▶ _TASK TO CARRY OUT_: Repeat the entire listing exactly.

▶ _RECORDS FOR PROCESSING_:

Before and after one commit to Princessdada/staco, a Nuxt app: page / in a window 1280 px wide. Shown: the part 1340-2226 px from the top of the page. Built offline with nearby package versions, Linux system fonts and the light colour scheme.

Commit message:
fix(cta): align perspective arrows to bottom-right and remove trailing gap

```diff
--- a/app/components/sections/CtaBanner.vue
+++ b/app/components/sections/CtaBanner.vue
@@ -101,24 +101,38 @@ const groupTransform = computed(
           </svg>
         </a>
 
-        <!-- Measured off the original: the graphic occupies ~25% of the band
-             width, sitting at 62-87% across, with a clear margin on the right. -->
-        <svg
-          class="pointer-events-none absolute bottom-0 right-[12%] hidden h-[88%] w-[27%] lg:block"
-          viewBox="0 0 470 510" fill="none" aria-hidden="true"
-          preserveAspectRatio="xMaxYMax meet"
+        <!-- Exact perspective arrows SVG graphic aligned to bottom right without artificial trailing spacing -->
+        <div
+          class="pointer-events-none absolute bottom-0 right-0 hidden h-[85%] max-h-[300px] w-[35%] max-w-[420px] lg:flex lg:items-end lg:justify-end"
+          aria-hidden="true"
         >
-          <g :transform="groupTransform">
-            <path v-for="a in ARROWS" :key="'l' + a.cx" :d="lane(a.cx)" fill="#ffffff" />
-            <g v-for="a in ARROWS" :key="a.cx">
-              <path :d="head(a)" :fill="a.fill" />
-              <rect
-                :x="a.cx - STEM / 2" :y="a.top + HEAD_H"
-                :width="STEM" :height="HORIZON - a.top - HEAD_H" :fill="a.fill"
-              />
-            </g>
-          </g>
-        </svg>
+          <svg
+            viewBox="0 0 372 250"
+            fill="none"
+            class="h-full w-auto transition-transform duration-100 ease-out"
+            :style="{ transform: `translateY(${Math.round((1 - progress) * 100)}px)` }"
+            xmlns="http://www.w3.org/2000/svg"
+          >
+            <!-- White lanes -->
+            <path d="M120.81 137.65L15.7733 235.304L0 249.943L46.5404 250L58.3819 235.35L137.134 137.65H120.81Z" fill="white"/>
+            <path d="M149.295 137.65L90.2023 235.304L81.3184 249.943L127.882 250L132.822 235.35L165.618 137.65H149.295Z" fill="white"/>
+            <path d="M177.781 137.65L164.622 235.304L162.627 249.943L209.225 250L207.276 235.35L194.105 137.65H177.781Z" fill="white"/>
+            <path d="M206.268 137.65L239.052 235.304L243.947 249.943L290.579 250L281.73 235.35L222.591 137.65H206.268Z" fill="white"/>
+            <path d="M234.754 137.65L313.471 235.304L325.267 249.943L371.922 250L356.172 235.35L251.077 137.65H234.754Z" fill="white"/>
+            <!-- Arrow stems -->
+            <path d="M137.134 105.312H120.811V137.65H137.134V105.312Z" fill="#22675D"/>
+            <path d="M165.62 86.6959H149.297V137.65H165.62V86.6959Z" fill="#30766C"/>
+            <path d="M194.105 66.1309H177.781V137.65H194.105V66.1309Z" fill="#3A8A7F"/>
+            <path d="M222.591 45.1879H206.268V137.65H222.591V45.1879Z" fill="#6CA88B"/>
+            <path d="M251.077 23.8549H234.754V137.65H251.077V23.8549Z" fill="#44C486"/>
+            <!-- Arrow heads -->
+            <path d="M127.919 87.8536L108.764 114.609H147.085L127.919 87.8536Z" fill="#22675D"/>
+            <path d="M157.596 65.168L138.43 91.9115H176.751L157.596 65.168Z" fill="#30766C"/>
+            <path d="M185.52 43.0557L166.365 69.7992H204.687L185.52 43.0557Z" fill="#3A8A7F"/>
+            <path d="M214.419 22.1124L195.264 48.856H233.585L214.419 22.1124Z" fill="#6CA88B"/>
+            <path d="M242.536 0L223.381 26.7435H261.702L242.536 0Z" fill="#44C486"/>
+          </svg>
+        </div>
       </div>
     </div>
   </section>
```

▶ _TASK OUTPUT_:
Before and after one commit to Princessdada/staco, a Nuxt app: page / in a window 1280 px wide. Shown: the part 1340-2226 px from the top of the page. Built offline with nearby package versions, Linux system fonts and the light colour scheme.

Commit message:
fix(cta): align perspective arrows to bottom-right and remove trailing gap

```diff
--- a/app/components/sections/CtaBanner.vue
+++ b/app/components/sections/CtaBanner.vue
@@ -101,24 +101,38 @@ const groupTransform = computed(
           </svg>
         </a>
 
-        <!-- Measured off the original: the graphic occupies ~25% of the band
-             width, sitting at 62-87% across, with a clear margin on the right. -->
-        <svg
-          class="pointer-events-none absolute bottom-0 right-[12%] hidden h-[88%] w-[27%] lg:block"
-          viewBox="0 0 470 510" fill="none" aria-hidden="true"
-          preserveAspectRatio="xMaxYMax meet"
+        <!-- Exact perspective arrows SVG graphic aligned to bottom right without artificial trailing spacing -->
+        <div
+          class="pointer-events-none absolute bottom-0 right-0 hidden h-[85%] max-h-[300px] w-[35%] max-w-[420px] lg:flex lg:items-end lg:justify-end"
+          aria-hidden="true"
         >
-          <g :transform="groupTransform">
-            <path v-for="a in ARROWS" :key="'l' + a.cx" :d="lane(a.cx)" fill="#ffffff" />
-            <g v-for="a in ARROWS" :key="a.cx">
-              <path :d="head(a)" :fill="a.fill" />
-              <rect
-                :x="a.cx - STEM / 2" :y="a.top + HEAD_H"
-                :width="STEM" :height="HORIZON - a.top - HEAD_H" :fill="a.fill"
-              />
-            </g>
-          </g>
-        </svg>
+          <svg
+            viewBox="0 0 372 250"
+            fill="none"
+            class="h-full w-auto transition-transform duration-100 ease-out"
+            :style="{ transform: `translateY(${Math.round((1 - progress) * 100)}px)` }"
+            xmlns="http://www.w3.org/2000/svg"
+          >
+            <!-- White lanes -->
+            <path d="M120.81 137.65L15.7733 235.304L0 249.943L46.5404 250L58.3819 235.35L137.134 137.65H120.81Z" fill="white"/>
+            <path d="M149.295 137.65L90.2023 235.304L81.3184 249.943L127.882 250L132.822 235.35L165.618 137.65H149.295Z" fill="white"/>
+            <path d="M177.781 137.65L164.622 235.304L162.627 249.943L209.225 250L207.276 235.35L194.105 137.65H177.781Z" fill="white"/>
+            <path d="M206.268 137.65L239.052 235.304L243.947 249.943L290.579 250L281.73 235.35L222.591 137.65H206.268Z" fill="white"/>
+            <path d="M234.754 137.65L313.471 235.304L325.267 249.943L371.922 250L356.172 235.35L251.077 137.65H234.754Z" fill="white"/>
+            <!-- Arrow stems -->
+            <path d="M137.134 105.312H120.811V137.65H137.134V105.312Z" fill="#22675D"/>
+            <path d="M165.62 86.6959H149.297V137.65H165.62V86.6959Z" fill="#30766C"/>
+            <path d="M194.105 66.1309H177.781V137.65H194.105V66.1309Z" fill="#3A8A7F"/>
+            <path d="M222.591 45.1879H206.268V137.65H222.591V45.1879Z" fill="#6CA88B"/>
+            <path d="M251.077 23.8549H234.754V137.65H251.077V23.8549Z" fill="#44C486"/>
+            <!-- Arrow heads -->
+            <path d="M127.919 87.8536L108.764 114.609H147.085L127.919 87.8536Z" fill="#22675D"/>
+            <path d="M157.596 65.168L138.43 91.9115H176.751L157.596 65.168Z" fill="#30766C"/>
+            <path d="M185.52 43.0557L166.365 69.7992H204.687L185.52 43.0557Z" fill="#3A8A7F"/>
+            <path d="M214.419 22.1124L195.264 48.856H233.585L214.419 22.1124Z" fill="#6CA88B"/>
+            <path d="M242.536 0L223.381 26.7435H261.702L242.536 0Z" fill="#44C486"/>
+          </svg>
+        </div>
       </div>
     </div>
   </section>
```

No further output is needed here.